Once MyPlate was made public, PCRM issued a statement outlining its objections, pointing out a major disconnect between the Dietary Guidelines’ call for us to eat more fruits and vegetables and the government’s agriculture subsidies, which pay short shrift to produce while funding lots of less-healthful foods.
Still, despite the lawsuit and those objections, PCRM is actually pretty happy with MyPlate. PCRM staff nutritionist Kathryn Strong says the group was “pleasantly surprised” when they saw the design last week. “We’d been submitting comments right along, letting them know what we thought. So it’s not that surprising they’re so similar,” Strong told me.
Strong says the USDA’s new icon “is drifting toward a plant-centered diet” with three quarters of the plate devoted to vegetables, fruits and grains and the other quarter to protein. In that scheme, she says, “meat is not necessary; it’s optional.
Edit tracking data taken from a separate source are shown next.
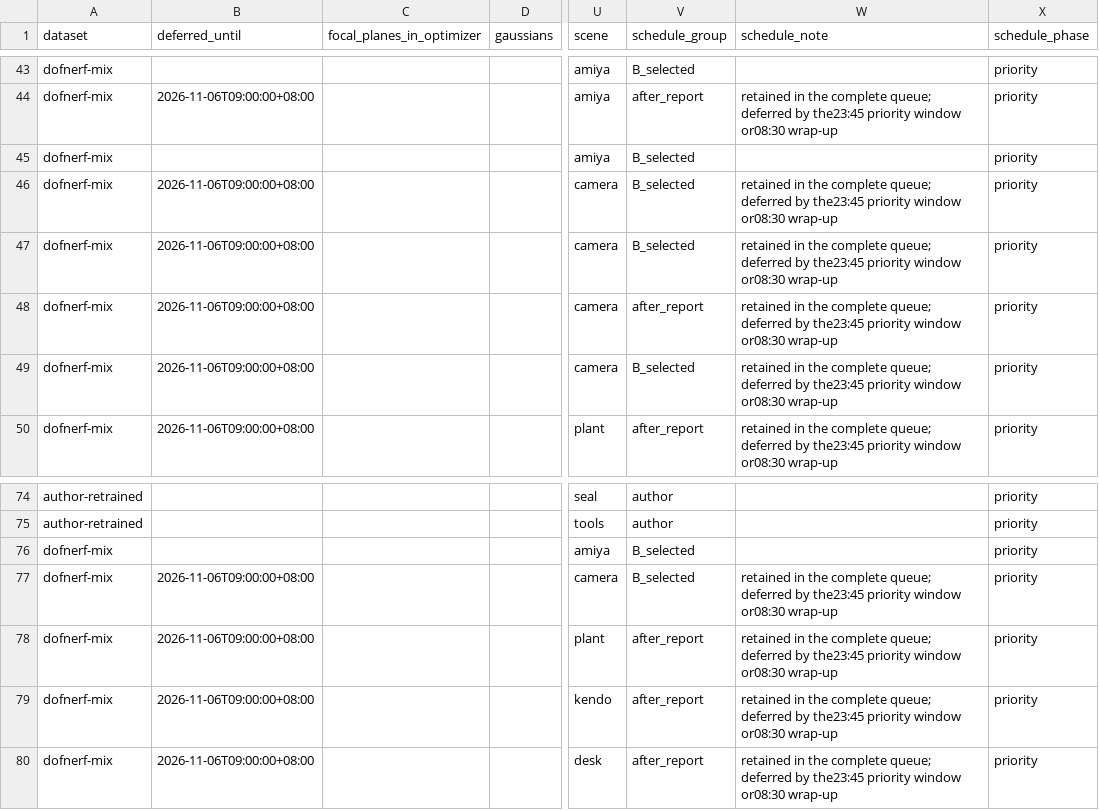
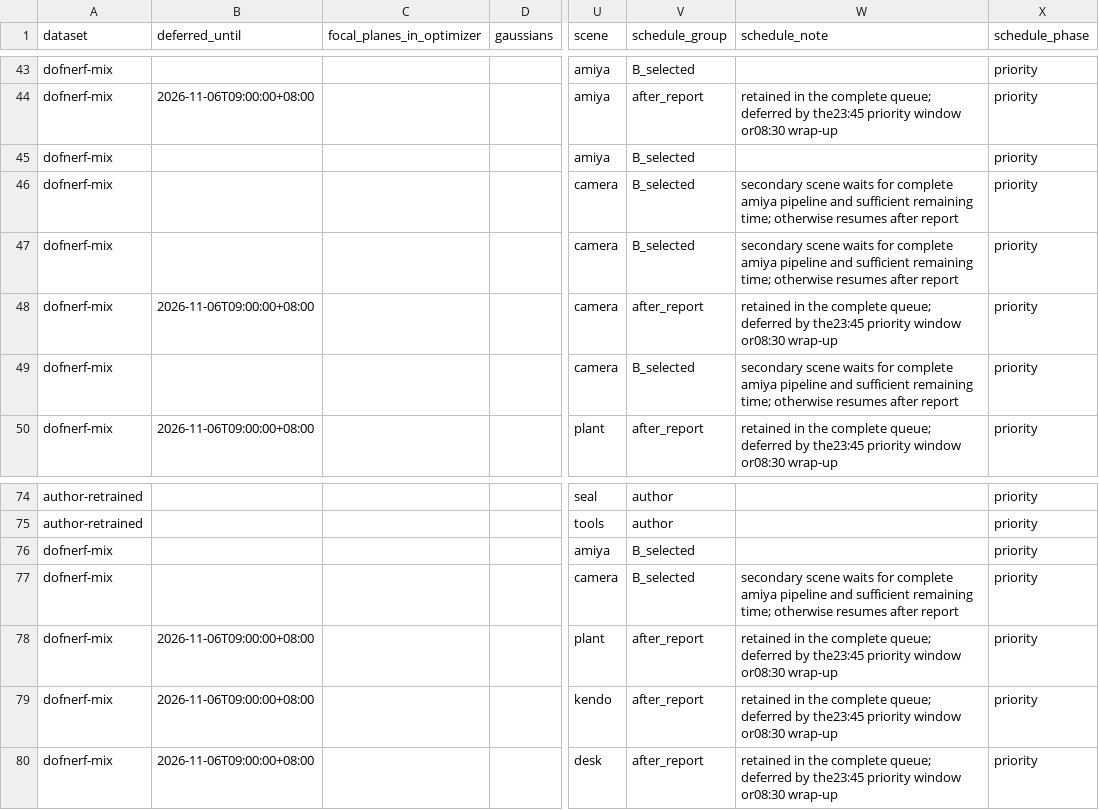
Before and after one commit to mengmcy1/OPPO-depth-guided-video-bokeh, a CSV file: 03_实验记录/records/dof-gs-repro-2026-11-05-round1-A-and-R0.csv, drawn as a sheet; only a part is shown, gaps mark what is left out; the diff names each change by its address in the sheet, - before the commit and + after, or states it on an @@ line.

Commit message:
记录3DGS第一轮priority-window-2345：实际完成场景与运行队列

```diff
--- a/03_实验记录/records/dof-gs-repro-2026-11-05-round1-A-and-R0.csv
+++ b/03_实验记录/records/dof-gs-repro-2026-11-05-round1-A-and-R0.csv
-B46:B47 (deferred_until): 2026-11-06T09:00:00+08:00
+B46:B47 (deferred_until): (empty)
-W46:W47 (schedule_note): retained in the complete queue; deferred by the23:45 priority window or08:30 wrap-up
+W46:W47 (schedule_note): secondary scene waits for complete amiya pipeline and sufficient remaining time; otherwise resumes after report
-B49 (deferred_until): 2026-11-06T09:00:00+08:00
+B49 (deferred_until): (empty)
-W49 (schedule_note): retained in the complete queue; deferred by the23:45 priority window or08:30 wrap-up
+W49 (schedule_note): secondary scene waits for complete amiya pipeline and sufficient remaining time; otherwise resumes after report
-B77 (deferred_until): 2026-11-06T09:00:00+08:00
+B77 (deferred_until): (empty)
-W77 (schedule_note): retained in the complete queue; deferred by the23:45 priority window or08:30 wrap-up
+W77 (schedule_note): secondary scene waits for complete amiya pipeline and sufficient remaining time; otherwise resumes after report
```
Also changed, not shown: 2 other files.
They’re doing a good job of showing that protein doesn’t have to be meat.” (Legumes, she points out, are an excellent, low-fat source of protein.)
As for that pesky circle devoted to dairy, Strong is resigned. “We expected that,” she says. “The USDA is so tight-knit with dairy. Clearly calcium is important, but the bottom line is it doesn’t have to be dairy.”
Coincidentally, while I was writing this blog I got this newsletter from the Harvard School of Public Health explaining how to get enough calcium in your diet without relying solely on dairy products. Worth a read.